+++ Data

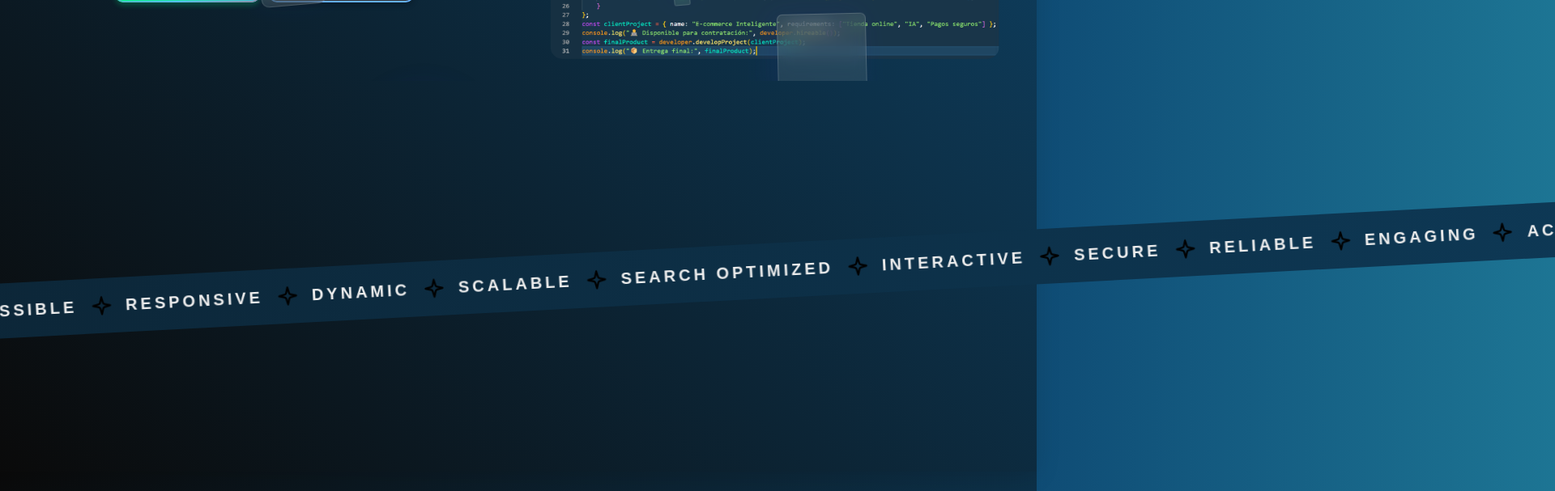
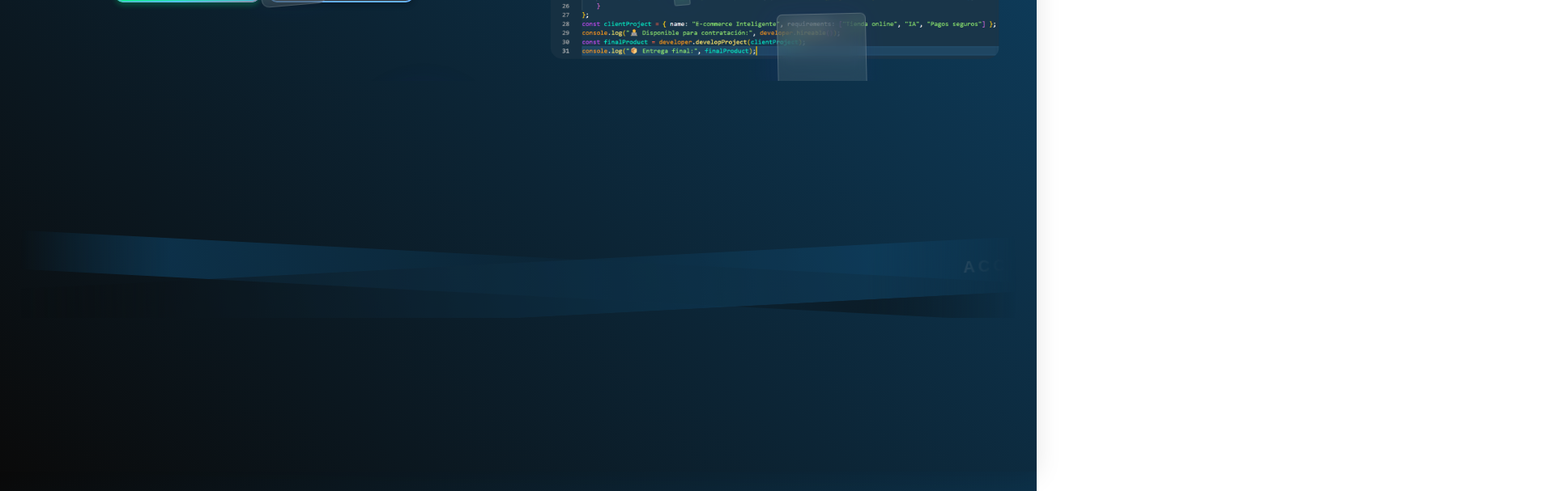
Before and after one commit to Javillat/portfolio, a React (Create React App) app in the folder frontend/: page / in a window 1280 px wide. Shown: the part 700-1307 px from the top of the page at 81% size, 1920 px wide, since content can reach past the window. Built offline with nearby package versions, Linux system fonts and the light colour scheme; a web font is replaced by a local one.

Commit message:
chore: Slides fade

```diff
--- a/frontend/src/components/whoami/Whoami.jsx
+++ b/frontend/src/components/whoami/Whoami.jsx
@@ -68,10 +68,8 @@ export default function Whoami() {
           <img src={window_code} alt="window-code" />
         </div>
         <section class="whoami-item profile-interactive-text margin-20">
-          <div className="py-4 py-lg-8 show-stadistical">
-
-          </div>
-          <div className="d-flex align-items-center justify-content-center overflow-hidden py-1_5 lg-py-3 rotate-3" style={{ zIndex: "2", marginLeft: "-0.25rem", marginRight: "-0.25rem", background: "linear-gradient(to right, var(--primary-black), var(--dark-blue))" }}>
+          <div className="py-4 py-lg-8 overflow-hidden first-item-slider"></div>
+          <div className="d-flex align-items-center justify-content-center overflow-hidden py-1_5 lg-py-3 second-item-slider">
             <div className="d-flex flex-row p-2 overflow-hidden custom-group custom-group">
               <div className="d-flex flex-row justify-content-around custom-marquee">
                 <div className="d-inline-flex align-items-center custom-gap">
--- a/frontend/src/components/whoami/whoami.css
+++ b/frontend/src/components/whoami/whoami.css
@@ -207,15 +207,21 @@
 }
 
 .profile-interactive-text {
-    /* left: 50%;
-    transform: translateX(-50%); */
     position: relative;
     display: flex;
-    justify-content: center;
-    align-items: center;
     flex-direction: column;
     top: -150px;
-    width: 125%;
+    width: 100%;
+    -webkit-mask-image: linear-gradient(to right,
+            transparent,
+            black 15%,
+            black 85%,
+            transparent);
+    mask-image: linear-gradient(to right,
+            transparent,
+            black 15%,
+            black 85%,
+            transparent);
 }
 
 .typewriter {
@@ -611,18 +617,25 @@
     margin-bottom: 20px;
 }
 
-.show-stadistical {
+.first-item-slider,
+.second-item-slider {
+    opacity: 0.6;
+    /* width: 100%; */
+}
+
+.first-item-slider {
+    transform: translateY(2.5rem) rotate(3deg);
+    background: linear-gradient(to right, var(--dark-blue), var(--primary-black));
+    z-index: 0;
+}
+
+.second-item-slider {
+    background: linear-gradient(to right, var(--primary-black), var(--dark-blue));
+    transform: rotate(-3deg);
     z-index: 2;
-    transform: translateY(2.5rem) rotate(6deg);
-    background: linear-gradient(to right, var(--dark-blue), var(--primary-black));
-    opacity: 0.6;
 }
 
 /* Div que contiene los item con el efecto de slide infinito */
-.rotate-3 {
-    transform: rotate(-3deg);
-}
-
 @media (min-width: 992px) {
     .lg-py-3 {
         padding-top: 0.75rem;
```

++++++

Problem statement - Retype all records exactly as shown above, images excluded.

Written solution -
Before and after one commit to Javillat/portfolio, a React (Create React App) app in the folder frontend/: page / in a window 1280 px wide. Shown: the part 700-1307 px from the top of the page at 81% size, 1920 px wide, since content can reach past the window. Built offline with nearby package versions, Linux system fonts and the light colour scheme; a web font is replaced by a local one.

Commit message:
chore: Slides fade

```diff
--- a/frontend/src/components/whoami/Whoami.jsx
+++ b/frontend/src/components/whoami/Whoami.jsx
@@ -68,10 +68,8 @@ export default function Whoami() {
           <img src={window_code} alt="window-code" />
         </div>
         <section class="whoami-item profile-interactive-text margin-20">
-          <div className="py-4 py-lg-8 show-stadistical">
-
-          </div>
-          <div className="d-flex align-items-center justify-content-center overflow-hidden py-1_5 lg-py-3 rotate-3" style={{ zIndex: "2", marginLeft: "-0.25rem", marginRight: "-0.25rem", background: "linear-gradient(to right, var(--primary-black), var(--dark-blue))" }}>
+          <div className="py-4 py-lg-8 overflow-hidden first-item-slider"></div>
+          <div className="d-flex align-items-center justify-content-center overflow-hidden py-1_5 lg-py-3 second-item-slider">
             <div className="d-flex flex-row p-2 overflow-hidden custom-group custom-group">
               <div className="d-flex flex-row justify-content-around custom-marquee">
                 <div className="d-inline-flex align-items-center custom-gap">
--- a/frontend/src/components/whoami/whoami.css
+++ b/frontend/src/components/whoami/whoami.css
@@ -207,15 +207,21 @@
 }
 
 .profile-interactive-text {
-    /* left: 50%;
-    transform: translateX(-50%); */
     position: relative;
     display: flex;
-    justify-content: center;
-    align-items: center;
     flex-direction: column;
     top: -150px;
-    width: 125%;
+    width: 100%;
+    -webkit-mask-image: linear-gradient(to right,
+            transparent,
+            black 15%,
+            black 85%,
+            transparent);
+    mask-image: linear-gradient(to right,
+            transparent,
+            black 15%,
+            black 85%,
+            transparent);
 }
 
 .typewriter {
@@ -611,18 +617,25 @@
     margin-bottom: 20px;
 }
 
-.show-stadistical {
+.first-item-slider,
+.second-item-slider {
+    opacity: 0.6;
+    /* width: 100%; */
+}
+
+.first-item-slider {
+    transform: translateY(2.5rem) rotate(3deg);
+    background: linear-gradient(to right, var(--dark-blue), var(--primary-black));
+    z-index: 0;
+}
+
+.second-item-slider {
+    background: linear-gradient(to right, var(--primary-black), var(--dark-blue));
+    transform: rotate(-3deg);
     z-index: 2;
-    transform: translateY(2.5rem) rotate(6deg);
-    background: linear-gradient(to right, var(--dark-blue), var(--primary-black));
-    opacity: 0.6;
 }
 
 /* Div que contiene los item con el efecto de slide infinito */
-.rotate-3 {
-    transform: rotate(-3deg);
-}
-
 @media (min-width: 992px) {
     .lg-py-3 {
         padding-top: 0.75rem;
```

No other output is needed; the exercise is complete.